Thousands of students, educators and faculty across America took part in the #Enough National School Walkout on Wednesday to both honor those killed at Marjory Stoneman Douglas High School in February and fight for stricter gun laws. More than any activists in a generation, they have managed to take over the conversation around gun control and American safety.
"These students are trying to build a different kind of world and correct a lot the mistakes people in previous generations made," Columbia University professor Ed Morales, author of the upcoming book "Latinx: The New Force in American Politics and Culture," tells CNBC Make It.
Morales argues that Emma González, one of the most vocal student survivors, and her Gen Z peers (Americans born between 1994 and 2010) have succeeded in leading the March For Our Lives movement because of their youth, protest style and ability to hold inclusive conversations.

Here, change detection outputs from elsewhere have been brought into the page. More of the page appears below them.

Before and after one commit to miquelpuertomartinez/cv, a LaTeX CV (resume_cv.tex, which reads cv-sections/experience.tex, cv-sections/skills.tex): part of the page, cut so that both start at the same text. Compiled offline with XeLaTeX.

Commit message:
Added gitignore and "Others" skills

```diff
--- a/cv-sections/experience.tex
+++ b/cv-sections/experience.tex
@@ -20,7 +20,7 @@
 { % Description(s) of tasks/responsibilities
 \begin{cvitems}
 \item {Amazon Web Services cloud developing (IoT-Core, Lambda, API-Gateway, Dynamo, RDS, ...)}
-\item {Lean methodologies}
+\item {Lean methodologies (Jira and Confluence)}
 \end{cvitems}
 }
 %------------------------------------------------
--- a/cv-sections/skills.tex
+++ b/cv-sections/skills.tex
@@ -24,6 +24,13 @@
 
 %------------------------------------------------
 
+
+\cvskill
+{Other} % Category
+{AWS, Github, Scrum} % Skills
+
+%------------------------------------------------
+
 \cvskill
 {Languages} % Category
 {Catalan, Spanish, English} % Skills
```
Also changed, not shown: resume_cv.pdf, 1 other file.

González, an 18-year-old student at Stoneman Douglas, directly called out President Donald Trump and the National Rifle Association (NRA) at an anti-gun rally held days after the mass shooting. A week later, González and fellow survivors again criticized the NRA and lawmakers at a CNN town hall on gun violence.

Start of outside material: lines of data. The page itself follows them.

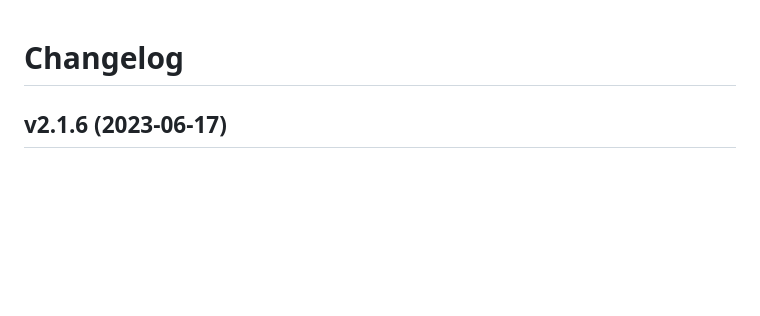
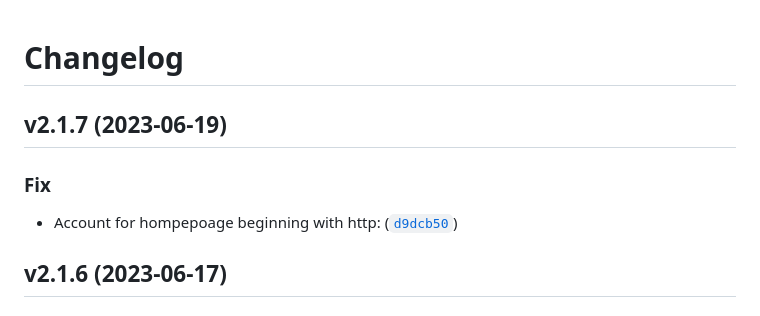
Before and after one commit to Stephen-RA-King/pynamer, a Markdown page: CHANGELOG.md, the part around the change. Rendered like a GitHub page; blank space fills up the shorter version.

```diff
--- a/CHANGELOG.md
+++ b/CHANGELOG.md
@@ -1,6 +1,10 @@
 # Changelog
 
 <!--next-version-placeholder-->
+
+## v2.1.7 (2023-06-19)
+### Fix
+* Account for hompepoage beginning with http: ([`d9dcb50`](https://github.com/Stephen-RA-King/pynamer/commit/d9dcb50b4e6321d681a16aeba88bc2a2908f1005))
 
 ## v2.1.6 (2023-06-17)
 ### Fix
```
Also changed, not shown: docs/assets/docker.png (added), 2 other files.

And their efforts are showing: New results from a Gallup poll conducted after the Stoneman Douglas shooting found that support for stricter laws on gun sales is at its highest since 1993.
Here are three ways González and her Gen Z peers are pioneering change when so many who came before them failed, according to Morales.